WHAT YOU ARE ASKED TO DO
Set down the entries exactly as they appear, apart from the images, which stay out.

(Before-and-after page screenshots)

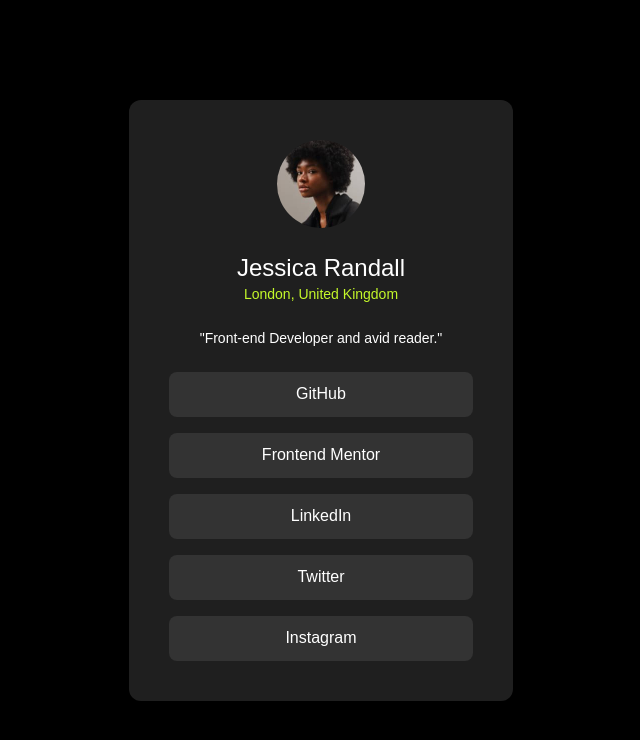
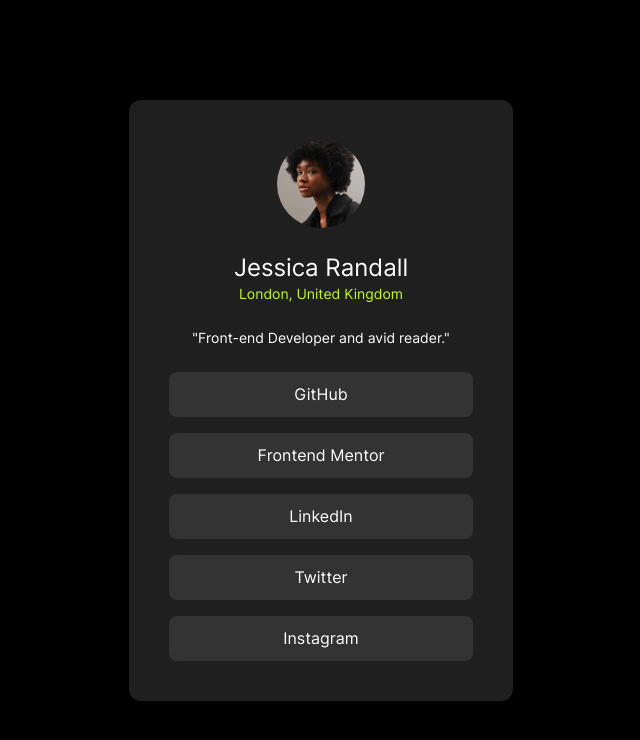
Before and after one commit to jmelsbach/social-links-profile, a React (Vite) app: page / in a window 1280 px wide. Shown: the top 740 px of the page, without its empty margins (319-959 px from the left). Built offline with nearby package versions, Linux system fonts and the light colour scheme.

Commit message:
refactor: Update font format and styles in App.tsx, Button.tsx, and index.css

```diff
--- a/tailwind.config.js
+++ b/tailwind.config.js
@@ -7,7 +7,7 @@
   theme: {
     extend: {
       fontFamily: {
-        custom: ["Figtree", "sans-serif"],
+        custom: ["Inter", "sans-serif"],
       },
       fontWeight: {
         semibold: '500',
```
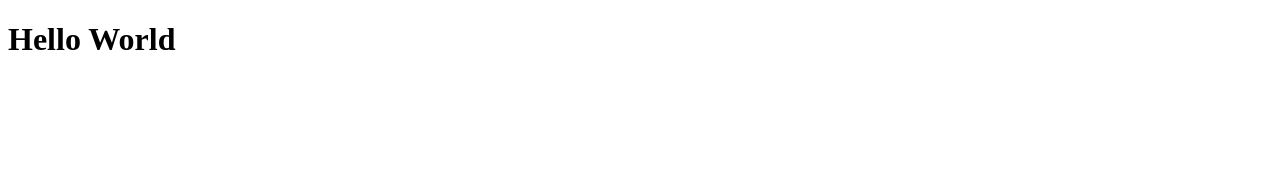
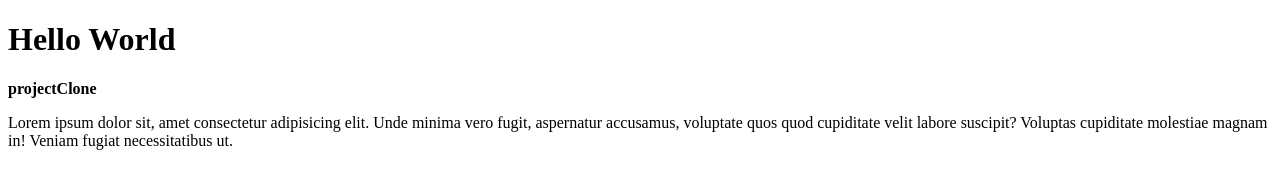
Before and after one commit to phyoko72/hello, a plain HTML site: page index.html in a window 1280 px wide. Drawn offline with Linux system fonts and the light colour scheme.

Commit message:
Added by Clone

```diff
--- a/index.html
+++ b/index.html
@@ -8,5 +8,9 @@
 </head>
 <body>
     <h1>Hello World</h1>
+    <strong>projectClone</strong>
+    <p>
+        Lorem ipsum dolor sit, amet consectetur adipisicing elit. Unde minima vero fugit, aspernatur accusamus, voluptate quos quod cupiditate velit labore suscipit? Voluptas cupiditate molestiae magnam in! Veniam fugiat necessitatibus ut.
+    </p>
 </body>
 </html>
```
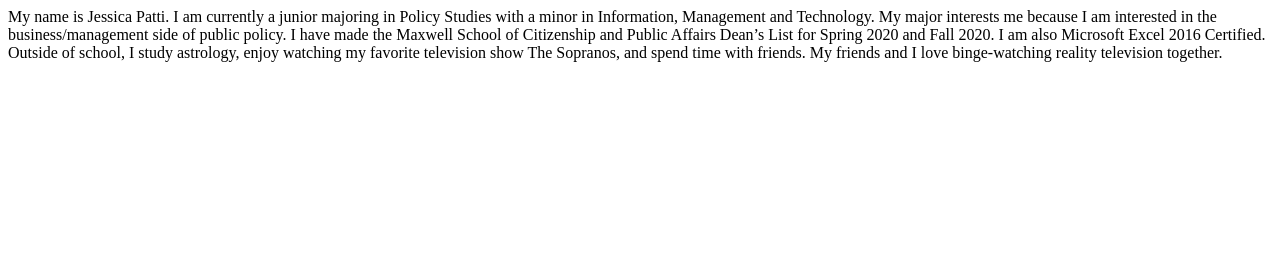
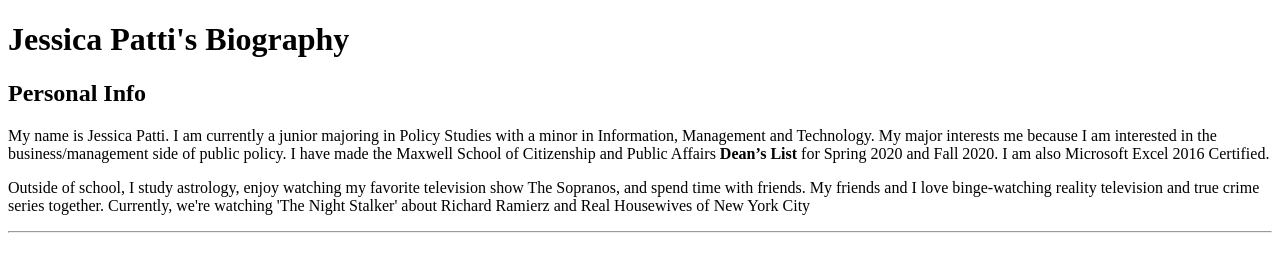
Before and after one commit to jessicapatti/ist263, a plain HTML site: page lab01/patti-bio.html in a window 1280 px wide. Drawn offline with Linux system fonts and the light colour scheme.

Commit message:
completed lab 2

```diff
--- a/lab01/patti-bio.html
+++ b/lab01/patti-bio.html
@@ -5,6 +5,10 @@
 <title>Jessica Patti - Bio</title>
 </head>
 <body>
-My name is Jessica Patti. I am currently a junior majoring in Policy Studies with a minor in Information, Management and Technology. My major interests me because I am interested in the business/management side of public policy. I have made the Maxwell School of Citizenship and Public Affairs Dean’s List for Spring 2020 and Fall 2020. I am also Microsoft Excel 2016 Certified. Outside of school, I study astrology, enjoy watching my favorite television show The Sopranos, and spend time with friends. My friends and I love binge-watching reality television together.
+<h1> Jessica Patti's Biography</h1>
+<h2>Personal Info</h2>
+<p>My name is Jessica Patti. I am currently a junior majoring in Policy Studies with a minor in Information, Management and Technology. My major interests me because I am interested in the business/management side of public policy. I have made the Maxwell School of Citizenship and Public Affairs <strong>Dean’s List</strong> for Spring 2020 and Fall 2020. I am also Microsoft Excel 2016 Certified.</p>
+<p>Outside of school, I study astrology, enjoy watching my favorite television show The Sopranos, and spend time with friends. My friends and I love binge-watching reality television and true crime series together. Currently, we're watching 'The Night Stalker' about Richard Ramierz and Real Housewives of New York City</p>
+<hr>
 </body>
 </html>
```
Also changed, not shown: 1 other file.
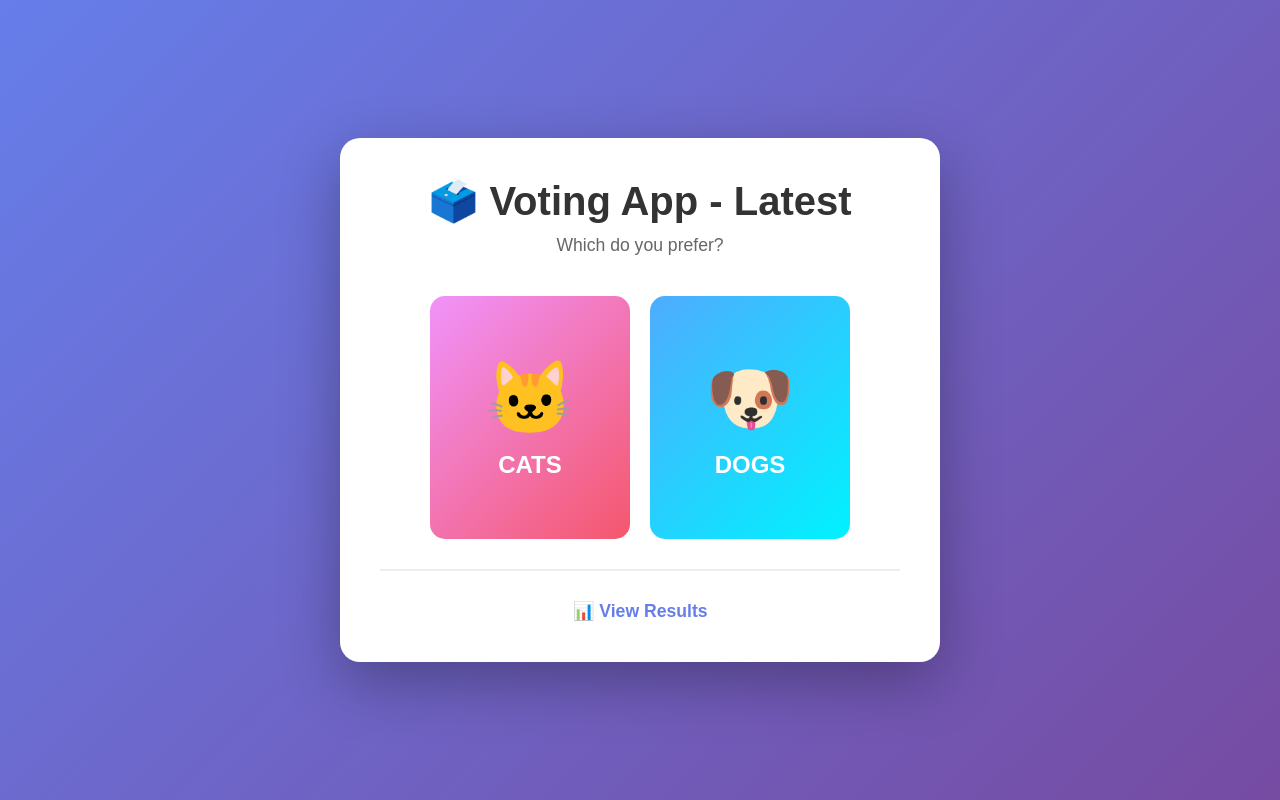
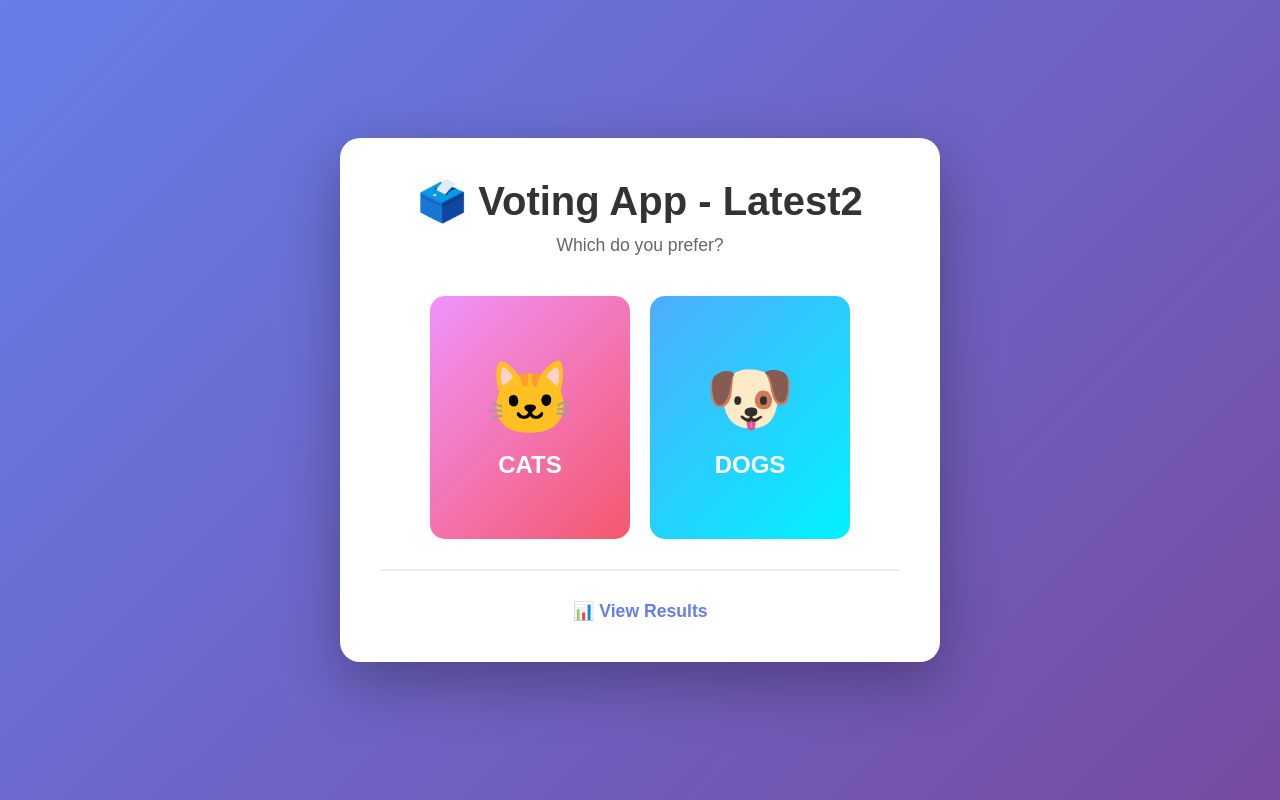
Before and after one commit to minayadav/voting-app, a plain HTML site: page voting-app/templates/index.html in a window 1280 px wide. Drawn offline with Linux system fonts and the light colour scheme.

Commit message:
test runner

```diff
--- a/voting-app/templates/index.html
+++ b/voting-app/templates/index.html
@@ -128,7 +128,7 @@
 </head>
 <body>
     <div class="container">
-        <h1>🗳️ Voting App - Latest</h1>
+        <h1>🗳️ Voting App - Latest2</h1>
         <p class="subtitle">Which do you prefer?</p>
 
         <div class="voting-buttons">
```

YOUR RESPONSE
Before and after one commit to jmelsbach/social-links-profile, a React (Vite) app: page / in a window 1280 px wide. Shown: the top 740 px of the page, without its empty margins (319-959 px from the left). Built offline with nearby package versions, Linux system fonts and the light colour scheme.

Commit message:
refactor: Update font format and styles in App.tsx, Button.tsx, and index.css

```diff
--- a/tailwind.config.js
+++ b/tailwind.config.js
@@ -7,7 +7,7 @@
   theme: {
     extend: {
       fontFamily: {
-        custom: ["Figtree", "sans-serif"],
+        custom: ["Inter", "sans-serif"],
       },
       fontWeight: {
         semibold: '500',
```
Before and after one commit to phyoko72/hello, a plain HTML site: page index.html in a window 1280 px wide. Drawn offline with Linux system fonts and the light colour scheme.

Commit message:
Added by Clone

```diff
--- a/index.html
+++ b/index.html
@@ -8,5 +8,9 @@
 </head>
 <body>
     <h1>Hello World</h1>
+    <strong>projectClone</strong>
+    <p>
+        Lorem ipsum dolor sit, amet consectetur adipisicing elit. Unde minima vero fugit, aspernatur accusamus, voluptate quos quod cupiditate velit labore suscipit? Voluptas cupiditate molestiae magnam in! Veniam fugiat necessitatibus ut.
+    </p>
 </body>
 </html>
```
Before and after one commit to jessicapatti/ist263, a plain HTML site: page lab01/patti-bio.html in a window 1280 px wide. Drawn offline with Linux system fonts and the light colour scheme.

Commit message:
completed lab 2

```diff
--- a/lab01/patti-bio.html
+++ b/lab01/patti-bio.html
@@ -5,6 +5,10 @@
 <title>Jessica Patti - Bio</title>
 </head>
 <body>
-My name is Jessica Patti. I am currently a junior majoring in Policy Studies with a minor in Information, Management and Technology. My major interests me because I am interested in the business/management side of public policy. I have made the Maxwell School of Citizenship and Public Affairs Dean’s List for Spring 2020 and Fall 2020. I am also Microsoft Excel 2016 Certified. Outside of school, I study astrology, enjoy watching my favorite television show The Sopranos, and spend time with friends. My friends and I love binge-watching reality television together.
+<h1> Jessica Patti's Biography</h1>
+<h2>Personal Info</h2>
+<p>My name is Jessica Patti. I am currently a junior majoring in Policy Studies with a minor in Information, Management and Technology. My major interests me because I am interested in the business/management side of public policy. I have made the Maxwell School of Citizenship and Public Affairs <strong>Dean’s List</strong> for Spring 2020 and Fall 2020. I am also Microsoft Excel 2016 Certified.</p>
+<p>Outside of school, I study astrology, enjoy watching my favorite television show The Sopranos, and spend time with friends. My friends and I love binge-watching reality television and true crime series together. Currently, we're watching 'The Night Stalker' about Richard Ramierz and Real Housewives of New York City</p>
+<hr>
 </body>
 </html>
```
Also changed, not shown: 1 other file.
Before and after one commit to minayadav/voting-app, a plain HTML site: page voting-app/templates/index.html in a window 1280 px wide. Drawn offline with Linux system fonts and the light colour scheme.

Commit message:
test runner

```diff
--- a/voting-app/templates/index.html
+++ b/voting-app/templates/index.html
@@ -128,7 +128,7 @@
 </head>
 <body>
     <div class="container">
-        <h1>🗳️ Voting App - Latest</h1>
+        <h1>🗳️ Voting App - Latest2</h1>
         <p class="subtitle">Which do you prefer?</p>
 
         <div class="voting-buttons">
```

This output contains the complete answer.